▼

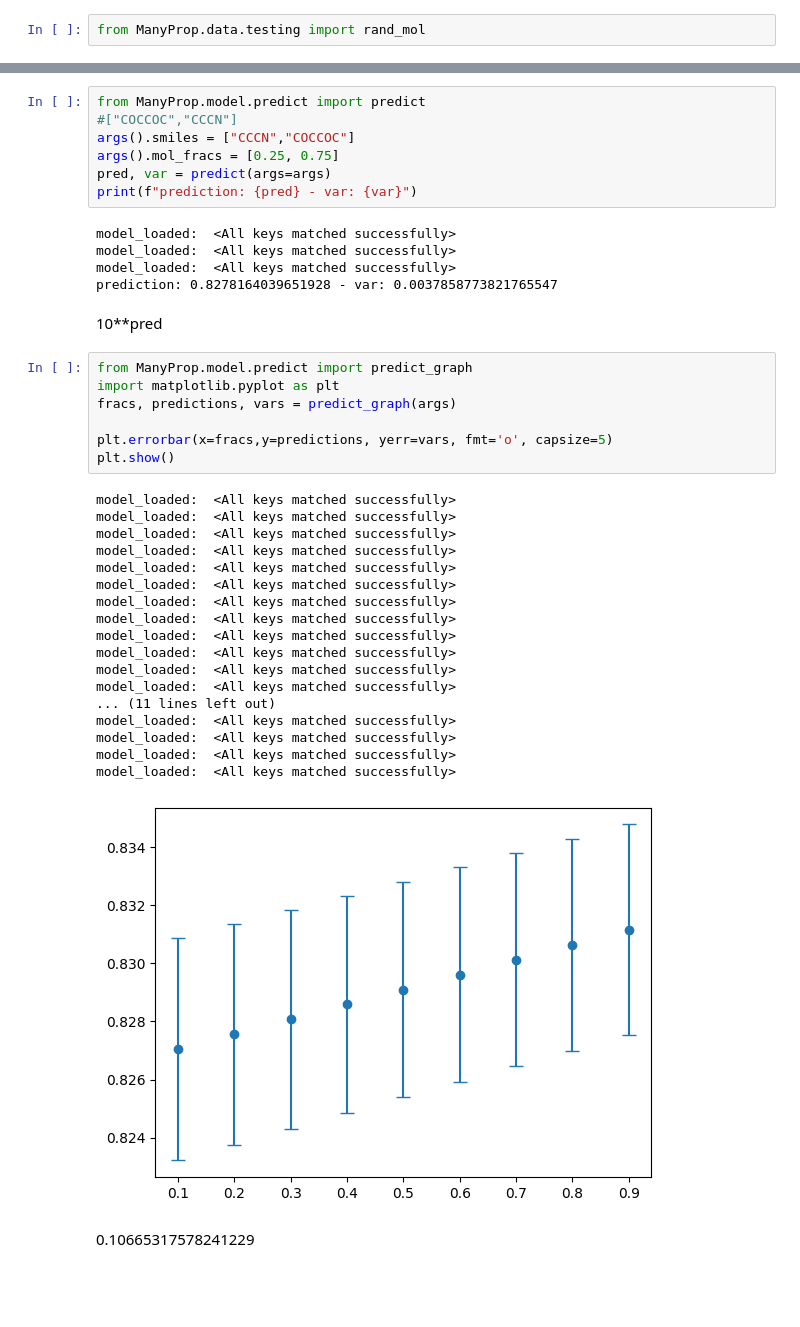
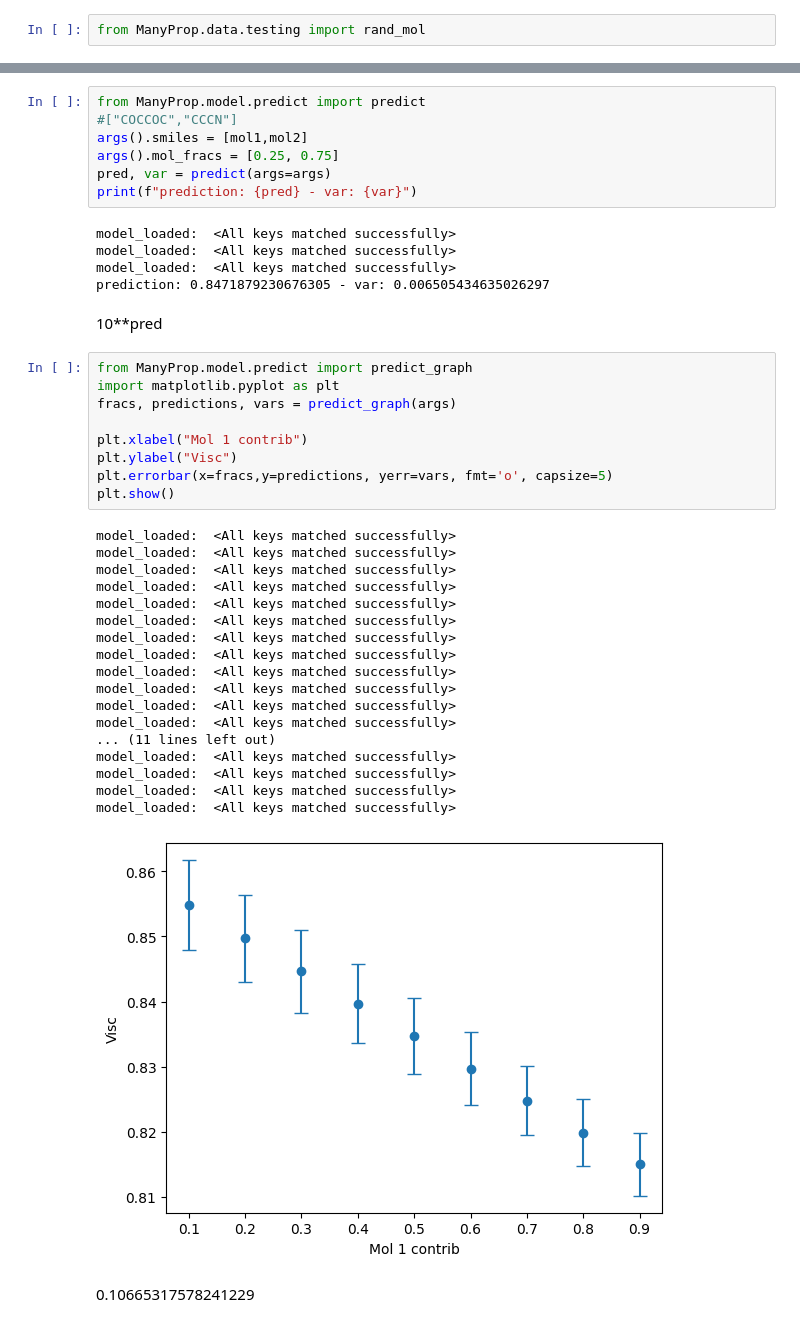
Before and after one commit to Arrowshark1/ManyProp, a Jupyter notebook: testing.ipynb, the cells around one changed output, grey strips where cells are left out. Saved outputs shown, nothing was run; the diff lists cells and outputs as text; blank space fills up the shorter version.

```diff
--- a/testing.ipynb
+++ b/testing.ipynb
@@ -125,7 +256,7 @@ from ManyProp.data.testing import rand_mol
 # %%
 from ManyProp.model.predict import predict
 #["COCCOC","CCCN"]
-args().smiles = ["CCCN","COCCOC"]
+args().smiles = [mol1,mol2]
 args().mol_fracs = [0.25, 0.75]
 pred, var = predict(args=args)
 print(f"prediction: {pred} - var: {var}")
@@ -133,35 +264,37 @@ print(f"prediction: {pred} - var: {var}")
 model_loaded:  <All keys matched successfully>
 model_loaded:  <All keys matched successfully>
 model_loaded:  <All keys matched successfully>
-prediction: 0.8278164039651928 - var: 0.0037858773821765547
+prediction: 0.8471879230676305 - var: 0.006505434635026297
 # %% [markdown]
 10**pred
 # %%
 from ManyProp.model.predict import predict_graph
 import matplotlib.pyplot as plt
 fracs, predictions, vars = predict_graph(args)
 
+plt.xlabel("Mol 1 contrib")
+plt.ylabel("Visc")
 plt.errorbar(x=fracs,y=predictions, yerr=vars, fmt='o', capsize=5)
 plt.show()
 # %% [output]
 model_loaded:  <All keys matched successfully>
 model_loaded:  <All keys matched successfully>
 model_loaded:  <All keys matched successfully>
 model_loaded:  <All keys matched successfully>
 model_loaded:  <All keys matched successfully>
 model_loaded:  <All keys matched successfully>
 model_loaded:  <All keys matched successfully>
 model_loaded:  <All keys matched successfully>
 model_loaded:  <All keys matched successfully>
 model_loaded:  <All keys matched successfully>
 model_loaded:  <All keys matched successfully>
 model_loaded:  <All keys matched successfully>
 ... (11 lines left out)
 model_loaded:  <All keys matched successfully>
 model_loaded:  <All keys matched successfully>
 model_loaded:  <All keys matched successfully>
 model_loaded:  <All keys matched successfully>
-[figure, old version]
+[figure, new version]
 # %% [markdown]
 0.10665317578241229
 # %% [markdown]
```
Also changed, not shown: parts of 9 cells of this notebook, 6 other files.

▲

As you output the material, omit the pictures but alter nothing else.

Before and after one commit to Arrowshark1/ManyProp, a Jupyter notebook: testing.ipynb, the cells around one changed output, grey strips where cells are left out. Saved outputs shown, nothing was run; the diff lists cells and outputs as text; blank space fills up the shorter version.

```diff
--- a/testing.ipynb
+++ b/testing.ipynb
@@ -125,7 +256,7 @@ from ManyProp.data.testing import rand_mol
 # %%
 from ManyProp.model.predict import predict
 #["COCCOC","CCCN"]
-args().smiles = ["CCCN","COCCOC"]
+args().smiles = [mol1,mol2]
 args().mol_fracs = [0.25, 0.75]
 pred, var = predict(args=args)
 print(f"prediction: {pred} - var: {var}")
@@ -133,35 +264,37 @@ print(f"prediction: {pred} - var: {var}")
 model_loaded:  <All keys matched successfully>
 model_loaded:  <All keys matched successfully>
 model_loaded:  <All keys matched successfully>
-prediction: 0.8278164039651928 - var: 0.0037858773821765547
+prediction: 0.8471879230676305 - var: 0.006505434635026297
 # %% [markdown]
 10**pred
 # %%
 from ManyProp.model.predict import predict_graph
 import matplotlib.pyplot as plt
 fracs, predictions, vars = predict_graph(args)
 
+plt.xlabel("Mol 1 contrib")
+plt.ylabel("Visc")
 plt.errorbar(x=fracs,y=predictions, yerr=vars, fmt='o', capsize=5)
 plt.show()
 # %% [output]
 model_loaded:  <All keys matched successfully>
 model_loaded:  <All keys matched successfully>
 model_loaded:  <All keys matched successfully>
 model_loaded:  <All keys matched successfully>
 model_loaded:  <All keys matched successfully>
 model_loaded:  <All keys matched successfully>
 model_loaded:  <All keys matched successfully>
 model_loaded:  <All keys matched successfully>
 model_loaded:  <All keys matched successfully>
 model_loaded:  <All keys matched successfully>
 model_loaded:  <All keys matched successfully>
 model_loaded:  <All keys matched successfully>
 ... (11 lines left out)
 model_loaded:  <All keys matched successfully>
 model_loaded:  <All keys matched successfully>
 model_loaded:  <All keys matched successfully>
 model_loaded:  <All keys matched successfully>
-[figure, old version]
+[figure, new version]
 # %% [markdown]
 0.10665317578241229
 # %% [markdown]
```
Also changed, not shown: parts of 9 cells of this notebook, 6 other files.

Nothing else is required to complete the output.